“It’s hard to get folks off of either drug. It’s like we’ve given up on the idea of abstinence and detox as soon as possible for these people. It’s really being marketed as the answer.”
Coddington, the inmate in recovery in Chesterfield, said he injected Suboxone once, but the feeling was so uncomfortable that he never tried it again.
He’s been enrolled at both a methadone clinic and at McShin. But he kept using heroin the entire time, because he thought he was clever enough to beat the system.
Chesterfield Sheriff Karl Leonard decided this year to use existing funds in the department’s budget to form an addiction recovery program, with Coddington one of the first enrolled.
Leonard also has a new form of home arrest program with The Healing Place that allows some inmates to wear an ankle bracelet while living and receiving treatment there.
“I get about five addicts a day at my jail. We’re good at getting you withdrawn, but I’m just sending you out of jail as a sober addict,” Leonard said.
“My philosophy is, we want to break all addiction and dependency on all drugs and alcohol. This is one perpetual cycle that either ends up with you being in prison for the rest of your life, or dead, and neither of those options are things we’re OK with.”
The Chesterfield jail has a doctor who is working to get a license to prescribe Suboxone, but Leonard said that will be used only to help reduce the intensity of the withdrawal symptoms that addicts experience when they first stop using.
“What we’re not in favor of is transplanting one addiction for another addiction,” he said.
The Richmond Police Department is working to start helping addicts before they end up in jail with a program that soon will offer same-day treatment referrals to all overdose survivors.
Eventually, any addict will be able to bring his drugs and equipment into the city police department and ask for immediate help with no fear of being arrested.
Richmond police Capt. Michael Zohab, who is leading the efforts, said it’s time to admit the war on drugs was lost and try to salvage lives in the best way possible.
Zohab was initially surprised at the intensity of the debate around how to treat addicts.
“I had no idea there were so many varied opinions on the topic,” he said. “What I’ve learned is, recovery is not a one-fit fix for everybody. What’s going to work for me may not work for you.

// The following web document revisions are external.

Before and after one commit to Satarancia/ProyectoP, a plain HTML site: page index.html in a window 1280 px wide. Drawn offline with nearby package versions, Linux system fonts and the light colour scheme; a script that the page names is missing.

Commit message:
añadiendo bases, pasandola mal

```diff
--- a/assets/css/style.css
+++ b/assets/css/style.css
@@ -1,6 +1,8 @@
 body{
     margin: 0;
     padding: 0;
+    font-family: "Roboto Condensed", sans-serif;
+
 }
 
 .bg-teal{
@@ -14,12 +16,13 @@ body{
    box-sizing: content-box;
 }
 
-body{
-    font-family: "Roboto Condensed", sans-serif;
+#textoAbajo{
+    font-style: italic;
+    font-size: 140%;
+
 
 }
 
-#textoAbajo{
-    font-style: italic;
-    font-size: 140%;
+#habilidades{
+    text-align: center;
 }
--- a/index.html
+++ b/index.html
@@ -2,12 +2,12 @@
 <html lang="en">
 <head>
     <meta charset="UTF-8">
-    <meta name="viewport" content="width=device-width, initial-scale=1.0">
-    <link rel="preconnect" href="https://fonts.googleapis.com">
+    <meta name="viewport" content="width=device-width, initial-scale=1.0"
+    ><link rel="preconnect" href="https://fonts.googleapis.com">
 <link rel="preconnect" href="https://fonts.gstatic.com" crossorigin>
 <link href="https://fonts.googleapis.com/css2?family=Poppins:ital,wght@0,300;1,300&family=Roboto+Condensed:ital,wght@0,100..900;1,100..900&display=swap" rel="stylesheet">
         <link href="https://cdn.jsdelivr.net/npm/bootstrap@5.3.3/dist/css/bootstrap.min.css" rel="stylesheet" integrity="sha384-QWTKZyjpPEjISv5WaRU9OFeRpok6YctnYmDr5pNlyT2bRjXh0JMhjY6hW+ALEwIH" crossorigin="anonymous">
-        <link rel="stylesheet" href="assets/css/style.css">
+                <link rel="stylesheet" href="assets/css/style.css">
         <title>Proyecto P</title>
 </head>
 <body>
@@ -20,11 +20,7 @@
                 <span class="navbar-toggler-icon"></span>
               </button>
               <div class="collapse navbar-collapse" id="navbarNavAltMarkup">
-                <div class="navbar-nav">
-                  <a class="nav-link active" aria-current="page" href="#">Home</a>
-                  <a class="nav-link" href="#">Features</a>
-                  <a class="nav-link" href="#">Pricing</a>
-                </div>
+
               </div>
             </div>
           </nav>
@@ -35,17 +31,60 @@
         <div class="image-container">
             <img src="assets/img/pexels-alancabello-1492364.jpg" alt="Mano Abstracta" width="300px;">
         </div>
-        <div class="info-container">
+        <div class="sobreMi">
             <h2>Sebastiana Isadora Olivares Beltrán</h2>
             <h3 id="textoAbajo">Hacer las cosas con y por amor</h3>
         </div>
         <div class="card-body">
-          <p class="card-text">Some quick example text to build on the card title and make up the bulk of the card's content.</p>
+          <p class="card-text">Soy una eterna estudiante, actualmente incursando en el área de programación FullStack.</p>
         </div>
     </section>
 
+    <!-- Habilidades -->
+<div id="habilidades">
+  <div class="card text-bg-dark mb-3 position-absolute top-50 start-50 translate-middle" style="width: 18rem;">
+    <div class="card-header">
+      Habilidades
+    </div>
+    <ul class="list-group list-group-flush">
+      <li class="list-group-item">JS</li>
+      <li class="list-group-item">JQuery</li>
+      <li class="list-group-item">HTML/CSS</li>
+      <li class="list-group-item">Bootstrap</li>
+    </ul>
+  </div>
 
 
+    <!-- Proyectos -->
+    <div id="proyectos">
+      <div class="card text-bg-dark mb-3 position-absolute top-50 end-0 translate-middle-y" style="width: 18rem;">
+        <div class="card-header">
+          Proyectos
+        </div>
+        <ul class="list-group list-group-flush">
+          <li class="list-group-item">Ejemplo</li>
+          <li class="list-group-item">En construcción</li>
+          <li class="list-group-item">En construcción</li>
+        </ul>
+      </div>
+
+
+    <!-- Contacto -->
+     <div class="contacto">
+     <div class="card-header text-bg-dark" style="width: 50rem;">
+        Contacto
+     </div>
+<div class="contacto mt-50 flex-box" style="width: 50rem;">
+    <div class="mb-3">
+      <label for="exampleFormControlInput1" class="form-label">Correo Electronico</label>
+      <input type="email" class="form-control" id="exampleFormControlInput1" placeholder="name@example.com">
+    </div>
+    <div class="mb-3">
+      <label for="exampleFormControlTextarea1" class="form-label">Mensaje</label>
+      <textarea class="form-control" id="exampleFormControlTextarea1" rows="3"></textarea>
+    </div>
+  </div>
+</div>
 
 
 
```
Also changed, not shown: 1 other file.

“We like the fact that certain recovery programs are more holistic in the counseling, in the healing of the individual, to eventually not need an addictive substance to maintain their daily existence. ... But again, there’s no magic program.”